"Our experience on 'One Tree Hill' was unpleasant, but our boss who was a bad dude lived in L.A.," she said. "80 percent of the time we were on set loving our experience and each other and then he would come to town and it’d be like watch out for f--king Handsy-McHandsy over there. And then we'd find out about text messages he was sending girls. There was a lot that was inappropriate but it wasn’t all the time... it wasn’t the same."
"I do want to clarify that they were very different experiences," she stressed. "One was like, a guy who we’re like, 'Oh God, he’s back.' And one was a consistent onslaught barrage of abusive behavior."
She's been in weekly therapy to work through the trauma since making the decision to leave the problematic work environment, which she said was "hidden" from former NBC president Jennifer Salke, who ultimately supported Bush's decision to break her 7-year contract.
"I quit because, what I’ve learned is I’ve been so programmed to be a good girl and to be a work horse and be a tug boat that I have always prioritized tugging the ship for the crew, for the show, for the group, ahead of my own health," she explained. "The reality was that my body was, like, falling apart, because I was really, really unhappy."
She described working on the show as "physically hard," mentioning during the conversation she was "abused" and "mistreated" on set herself, and witnessed crew being mistreated as well. "The culture protected it," she said. "And the culture said this is just what it is, get the job done."
She explained that she finally confronted her two bosses -- but did not name them -- before production started on Season 4.
"It was after the table read for the first episode of Season 4, and they already knew what was going on, but I was like, 'This is how not okay it is, and if things haven't drastically changed between last year and this year, I'm warning you now,'" she said. "'I'm going to give you until the end of the season and if it isn't different I'm leaving.'"
Michael Brandt, Derek Haas, Matt Olmstead and Dick Wolf are all credited as creators of the show and executive producers. Whoever Bush spoke to, though, wasn't very receptive.
"When I started rattling off the list of what had been happening on set, I was told to stop by my boss," she explained, adding that he told her the network would not let her break her contact.
"I said, ‘Okay, you can put me in the position of going quietly of my own accord or you can put me in the position of suing the network to get me out of my deal and I’ll write an op-ed for The New York Times and tell them why,'" she said.

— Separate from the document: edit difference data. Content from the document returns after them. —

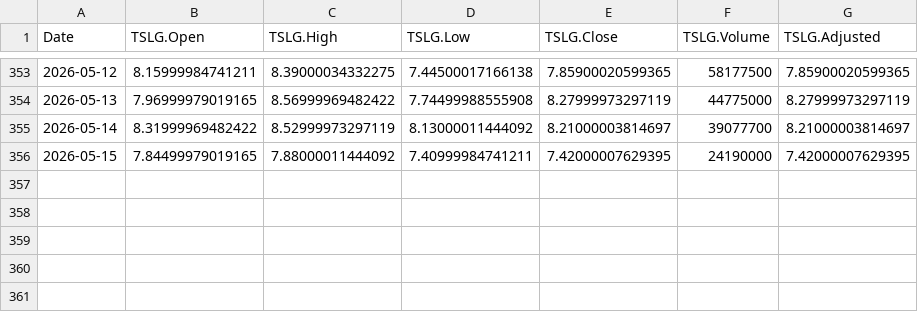
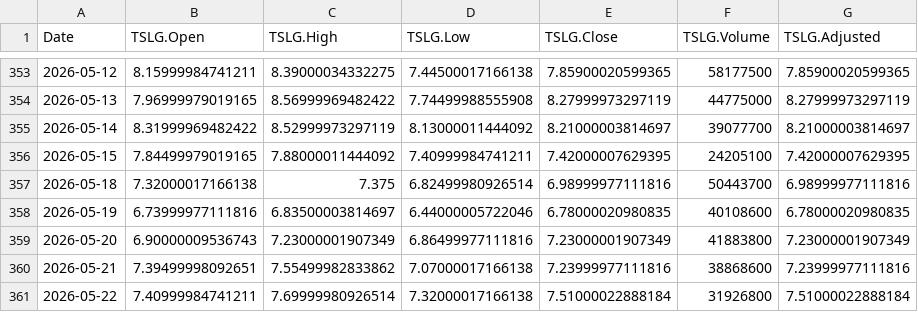
Before and after one commit to chems0404/Prophet_TQQQ, a CSV file: data/TSLG_data.csv, drawn as a sheet; only a part is shown, gaps mark what is left out.

```diff
--- a/data/TSLG_data.csv
+++ b/data/TSLG_data.csv
@@ -355,2 +355,7 @@
 2026-05-14,8.31999969482422,8.52999973297119,8.13000011444092,8.21000003814697,39077700,8.21000003814697
-2026-05-15,7.84499979019165,7.88000011444092,7.40999984741211,7.42000007629395,24190000,7.42000007629395
+2026-05-15,7.84499979019165,7.88000011444092,7.40999984741211,7.42000007629395,24205100,7.42000007629395
+2026-05-18,7.32000017166138,7.375,6.82499980926514,6.98999977111816,50443700,6.98999977111816
+2026-05-19,6.73999977111816,6.83500003814697,6.44000005722046,6.78000020980835,40108600,6.78000020980835
+2026-05-20,6.90000009536743,7.23000001907349,6.86499977111816,7.23000001907349,41883800,7.23000001907349
+2026-05-21,7.39499998092651,7.55499982833862,7.07000017166138,7.23999977111816,38868600,7.23999977111816
+2026-05-22,7.40999984741211,7.69999980926514,7.32000017166138,7.51000022888184,31926800,7.51000022888184
```
Also changed, not shown: data/BTC_data.csv, data/SOXL_data.csv, 12 other files.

The New York Times is the publication that broke the Harvey Weinstein scandal that rocked Hollywood in 2017 and destroyed the movie mogul's career.
NBC did not immediately respond to TooFab's request for comment.